A History of Milan under the Sforza. By Cecilia M. Ady. Edited by Edward Armstrong. With 20 Illustrations and a Map. (Methuen and Co. 10s. 6d. net.)—This appears to be the first volume published of a projected series of histories of the States of Italy. As the publishers' note points out, the present political unity of Italy does not alter the fact that each "city or province is still to the Italian historian a State " : and thus the history of Italy is really a combination of the separate histories of her cities, -which are written even now from a local point of view, and full of the passionate local interest, the patriotism often stronger for its narrow bounds, which give the historian of wider outlook such a splendid field for gleaning.
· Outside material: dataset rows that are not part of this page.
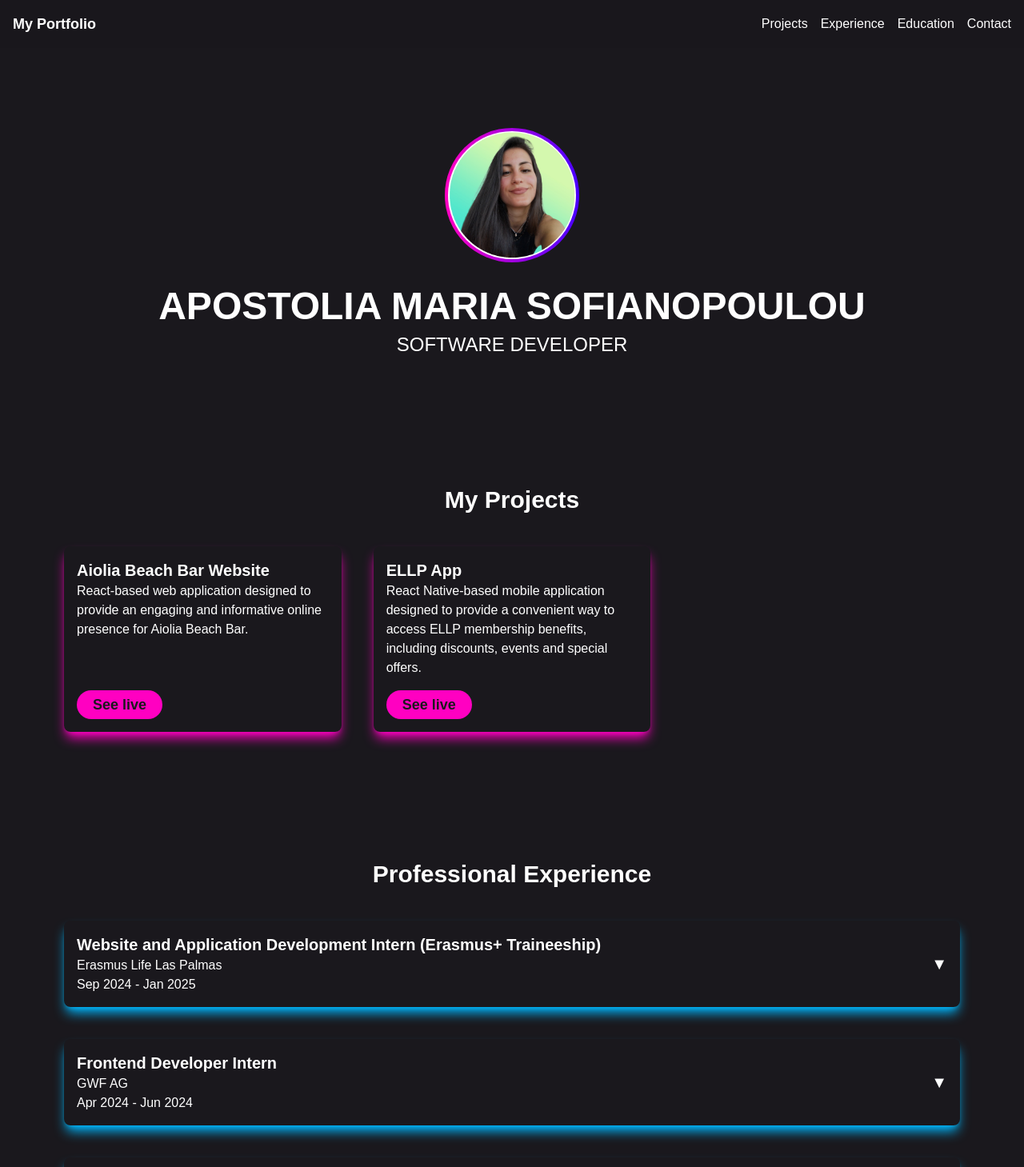
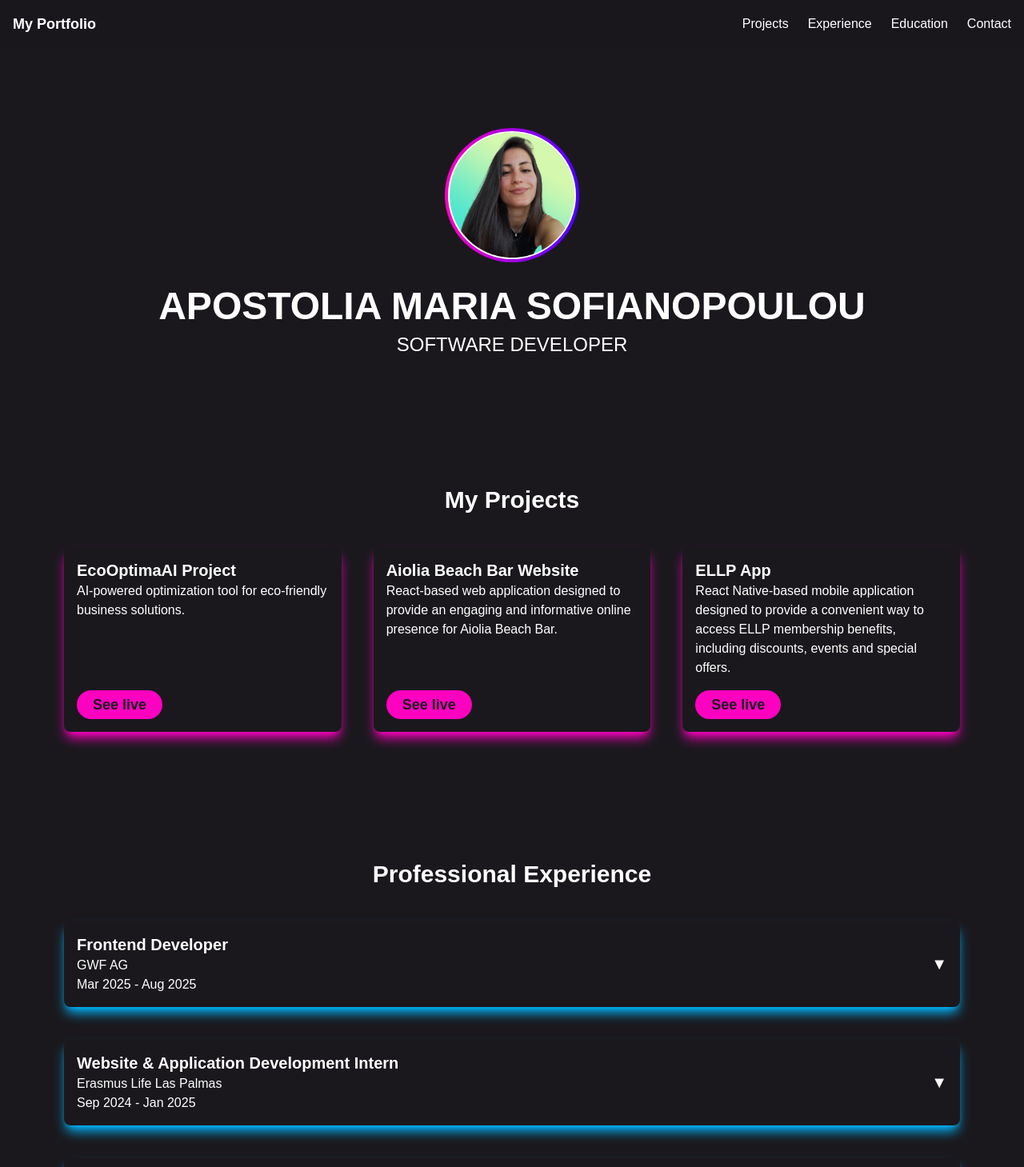
Before and after one commit to Sofianopoulou/portfolio, a React (Create React App) app: page / in a window 1280 px wide. Shown: the top 1459 px of the page at 80% size. Built offline with nearby package versions, Linux system fonts and the light colour scheme.

Commit message:
Update portfolio content

```diff
--- a/src/components/Contact.tsx
+++ b/src/components/Contact.tsx
@@ -28,7 +28,7 @@ const Contact = () => {
           </div>
           <div className="flex items-center space-x-4">
             <span className="font-semibold w-32">Email:</span>
-            <span className="text-lg">sofianopoulou@gmail.com</span>
+            <span className="text-lg">sofianopouloulia@gmail.com</span>
           </div>
           <div className="flex items-center space-x-4">
             <span className="font-semibold w-32">Role:</span>
--- a/src/components/ExperienceSection.tsx
+++ b/src/components/ExperienceSection.tsx
@@ -2,6 +2,52 @@ import { motion } from "framer-motion";
 import ExperienceCard from "./ExperienceCard";
 
 const ExperienceSection = () => {
+  const experiences = [
+    {
+      company: "GWF AG",
+      role: "Frontend Developer",
+      duration: "Mar 2025 - Aug 2025",
+      location: "Thessaloniki, Greece",
+      description:
+        "Designed and implemented complex, data-driven user interfaces for web applications, integrating frontend components with REST APIs and contributing to scalable, user-focused software solutions.",
+      technologies: ["React", "TypeScript", "REST APIs", "Tailwind CSS", "Git"],
+    },
+    {
+      company: "Erasmus Life Las Palmas",
+      role: "Website & Application Development Intern",
+      duration: "Sep 2024 - Jan 2025",
+      location: "Las Palmas de Gran Canaria, Spain",
+      description:
+        "Designed and developed a new mobile application for Erasmus Life Las Palmas while managing and maintaining the organization's website and supporting its digital presence.",
+      technologies: [
+        "React Native",
+        "TypeScript",
+        "Firebase",
+        "Expo",
+        "WordPress",
+        "Figma",
+      ],
+    },
+    {
+      company: "GWF AG",
+      role: "Frontend Developer Intern",
+      duration: "Apr 2024 - Jun 2024",
+      location: "Thessaloniki, Greece",
+      description:
+        "Contributed to frontend development using React and supported software quality activities through SonarQube setup and analysis of C++ static-analysis rules.",
+      technologies: ["React", "TypeScript", "SonarQube", "C++", "Git"],
+    },
+    {
+      company: "Blink App",
+      role: "Frontend Developer",
+      duration: "Feb 2023 - Dec 2023",
+      location: "London, UK · Remote",
+      description:
+        "Developed frontend features and contributed to the UI/UX design of a mobile application using Flutter, while working with AWS services to support application scalability and performance.",
+      technologies: ["Flutter", "Dart", "AWS", "UI/UX"],
+    },
+  ];
+
   return (
     <section id="experience" className="py-20">
       <motion.h2
@@ -15,66 +61,21 @@ const ExperienceSection = () => {
       </motion.h2>
 
       <div className="space-y-10">
+        {experiences.map((experience, index) => (
           <motion.div
+            key={`${experience.company}-${experience.duration}`}
             initial={{ opacity: 0, y: 20 }}
             whileInView={{ opacity: 1, y: 0 }}
-          transition={{ duration: 1, ease: "easeOut", delay: 0.4 }}
+            transition={{
+              duration: 0.8,
+              ease: "easeOut",
+              delay: 0.2 + index * 0.15,
+            }}
             viewport={{ once: true }}
           >
-          <ExperienceCard
-            company="Erasmus Life Las Palmas"
-            role="Website and Application Development Intern (Erasmus+ Traineeship)"
-            duration="Sep 2024 - Jan 2025"
-            location="Las Palmas de Gran Canaria, Spain"
-            description="Design and development of a new mobile application for Erasmus Life Las Palmas, as well as management of the organization's website."
-            technologies={[
-              "React Native",
-              "TypeScript",
-              "Firebase",
-              "Expo Go",
-              "WordPress",
-              "Figma",
-            ]}
-          />
+            <ExperienceCard {...experience} />
           </motion.div>
-
-        <motion.div
-          initial={{ opacity: 0, y: 20 }}
-          whileInView={{ opacity: 1, y: 0 }}
-          transition={{ duration: 1, ease: "easeOut", delay: 0.6 }}
-          viewport={{ once: true }}
-        >
-          <ExperienceCard
-            company="GWF AG"
-            role="Frontend Developer Intern"
-            duration="Apr 2024 - Jun 2024"
-            location="Thessaloniki, Greece"
-            description="Frontend development"
-            technologies={[
-              "React",
-              "Tailwind CSS",
-              "TypeScript",
-              "Storybook",
-              "SonarQube",
-            ]}
-          />
-        </motion.div>
-
-        <motion.div
-          initial={{ opacity: 0, y: 20 }}
-          whileInView={{ opacity: 1, y: 0 }}
-          transition={{ duration: 1, ease: "easeOut", delay: 0.8 }}
-          viewport={{ once: true }}
-        >
-          <ExperienceCard
-            company="Blink App"
-            role="Frontend Developer"
-            duration="Feb 2023 - Dec 2023"
-            location="Remote"
-            description="Frontend development and UI/UX design of mobile application for Blink App."
-            technologies={["Flutter", "AWS"]}
-          />
-        </motion.div>
+        ))}
       </div>
     </section>
   );
--- a/src/components/Header.tsx
+++ b/src/components/Header.tsx
@@ -5,69 +5,106 @@ import { FaBars, FaTimes } from "react-icons/fa";
 const Header = () => {
   const [isMenuOpen, setIsMenuOpen] = useState(false);
 
-  const toggleMenu = () => {
-    setIsMenuOpen(!isMenuOpen);
-  };
+  const closeMenu = () => setIsMenuOpen(false);
+
+  const navLinks = [
+    { name: "Projects", to: "projects" },
+    { name: "Experience", to: "experience" },
+    { name: "Education", to: "education" },
+    { name: "Contact", to: "contact" },
+  ];
 
   return (
     <header className="fixed top-0 left-0 w-full bg-transparent-background p-4 z-50">
-      <nav className="flex justify-between items-center">
+      <nav className="relative flex justify-between items-center">
+        {/* Logo / Home */}
         <Link
           to="main"
           smooth={true}
           duration={800}
           className="cursor-pointer text-lg font-bold"
+          onClick={closeMenu}
         >
           My Portfolio
         </Link>
 
-        <div className="md:hidden">
-          <button onClick={toggleMenu} className="text-2xl">
+        {/* Desktop navigation */}
+        <div className="hidden md:flex items-center gap-6">
+          {navLinks.map((link) => (
+            <Link
+              key={link.to}
+              to={link.to}
+              smooth={true}
+              duration={800}
+              className="cursor-pointer hover:text-light-blue transition-colors duration-200"
+            >
+              {link.name}
+            </Link>
+          ))}
+        </div>
+
+        {/* Mobile menu button */}
+        <button
+          onClick={() => setIsMenuOpen((prev) => !prev)}
+          className="md:hidden text-2xl p-2"
+          aria-label={
+            isMenuOpen ? "Close navigation menu" : "Open navigation menu"
+          }
+          aria-expanded={isMenuOpen}
+        >
           {isMenuOpen ? <FaTimes /> : <FaBars />}
         </button>
-        </div>
 
+        {/* Mobile navigation */}
         <div
-          className={`flex flex-col md:flex-row md:space-x-4 md:ml-auto md:static absolute top-16 left-0 w-full md:w-auto transition-transform transform ${
-            isMenuOpen ? "translate-x-0" : "-translate-x-full"
-          } md:translate-x-0`}
+          className={`
+            md:hidden
+            absolute
+            top-full
+            right-0
+            mt-3
+            w-52
+            rounded-xl
+            bg-black/90
+            backdrop-blur-md
+            shadow-xl
+            border
+            border-white/10
+            overflow-hidden
+            origin-top-right
+            transition-all
+            duration-300
+            ease-out
+            ${
+              isMenuOpen
+                ? "opacity-100 scale-100 translate-y-0 pointer-events-auto"
+                : "opacity-0 scale-95 -translate-y-2 pointer-events-none"
+            }
+          `}
         >
+          <div className="flex flex-col py-2">
+            {navLinks.map((link) => (
               <Link
-            to="projects"
+                key={link.to}
+                to={link.to}
                 smooth={true}
                 duration={800}
-            className="cursor-pointer hover:text-light-blue p-4 md:p-0"
-            onClick={() => setIsMenuOpen(false)}
+                onClick={closeMenu}
+                className="
+                  cursor-pointer
+                  px-5
+                  py-3
+                  text-right
+                  hover:text-light-blue
+                  hover:bg-white/5
+                  transition-colors
+                  duration-200
+                "
               >
-            Projects
+                {link.name}
               </Link>
-          <Link
-            to="experience"
-            smooth={true}
-            duration={800}
-            className="cursor-pointer hover:text-light-blue p-4 md:p-0"
-            onClick={() => setIsMenuOpen(false)}
-          >
-            Experience
-          </Link>
-          <Link
-            to="education"
-            smooth={true}
-            duration={800}
-            className="cursor-pointer hover:text-light-blue p-4 md:p-0"
-            onClick={() => setIsMenuOpen(false)}
-          >
-            Education
-          </Link>
-          <Link
-            to="contact"
-            smooth={true}
-            duration={800}
-            className="cursor-pointer hover:text-light-blue p-4 md:p-0"
-            onClick={() => setIsMenuOpen(false)}
-          >
-            Contact
-          </Link>
+            ))}
+          </div>
         </div>
       </nav>
     </header>
--- a/src/components/ProjectsSection.tsx
+++ b/src/components/ProjectsSection.tsx
@@ -16,6 +16,19 @@ const ProjectsSection = () => {
         </motion.h2>
 
         <div className="grid grid-cols-1 sm:grid-cols-2 lg:grid-cols-3 gap-10">
+          <motion.div
+            initial={{ opacity: 0, y: 20 }}
+            whileInView={{ opacity: 1, y: 0 }}
+            transition={{ duration: 1, ease: "easeOut", delay: 0.4 }}
+            viewport={{ once: true }}
+          >
+            <ProjectCard
+              title="EcoOptimaAI Project"
+              description="AI-powered optimization tool for eco-friendly business solutions."
+              link="https://ecooptimaai.com/"
+            />
+          </motion.div>
+
           <motion.div
             initial={{ opacity: 0, y: 20 }}
             whileInView={{ opacity: 1, y: 0 }}
```
Lines whose indentation alone changed are shown as unchanged.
We can hardly imagine a more attractive subject, in its way, than the story of Milan under those wonderful condottieri, the Sforza Dukes. One of its features, very favourable to a modern writer, is the fact that it is by no means worked out. Milan has not been nearly so much written about as Rome, Florence, or Venice; yet her history, in its most brilliant periods, yields to none in romantic interest. But even the character and adventures of the six Dukes who followed the Visconti as rulers of Milan, and whose authority lasted nearly a hundred years in the height of the Renaissance, are misty enough to the mind of the modern general reader,—with one exception, perhaps. Lodovico II Moro, the husband of Beatrice d'Este, the captive of Louis XII. at Loches, where he died in 1508, is a familiar figure to all who know anything of French or Italian history. He was, as Miss Ady points out, a typical man of the Renaissance. Ambitious yet cowardly, a cruel, unscrupulous usurper, he was one of the wisest rulers and cleverest men of his time. He was indeed before his time, and there are no more interesting pages in the book than those describing the scientific spirit in which he treated all questions of the material development of the Milanese State. His model farm was a wonderful experiment. His system of canals and waterways, his views on the sanitation of cities, if inspired by Leonardo da Vinci, were carried out by a master worthy of the servant. Lodovico cannot help taking the central place in a history of Milan under the Sforza. We must not be understood to say that Miss Ady sins against proportion. On the contrary, she gives a most careful account—more difficult because the authentic materials must have been less—of Lode vice's father Francesco, the great condottiere, and first Duke of his family ; of his brother, Duke Galeazzo Maria, the cruel, tyrannical monster who was murdered in San Stefano in 1476; of his nephew the weak and unfortunate Gian Galeazzo ; of his sons Massimiliano and Francesco, the former one of the weakest, the latter, the last Duke of the name, one of the best beloved of his family. We have said enough to suggest the varied interest that belongs to the history which Miss Ady has written. She is to be congratu- lated on giving agreeable proof of hereditary talent by her accomplishment of a sufficiently difficult piece of work.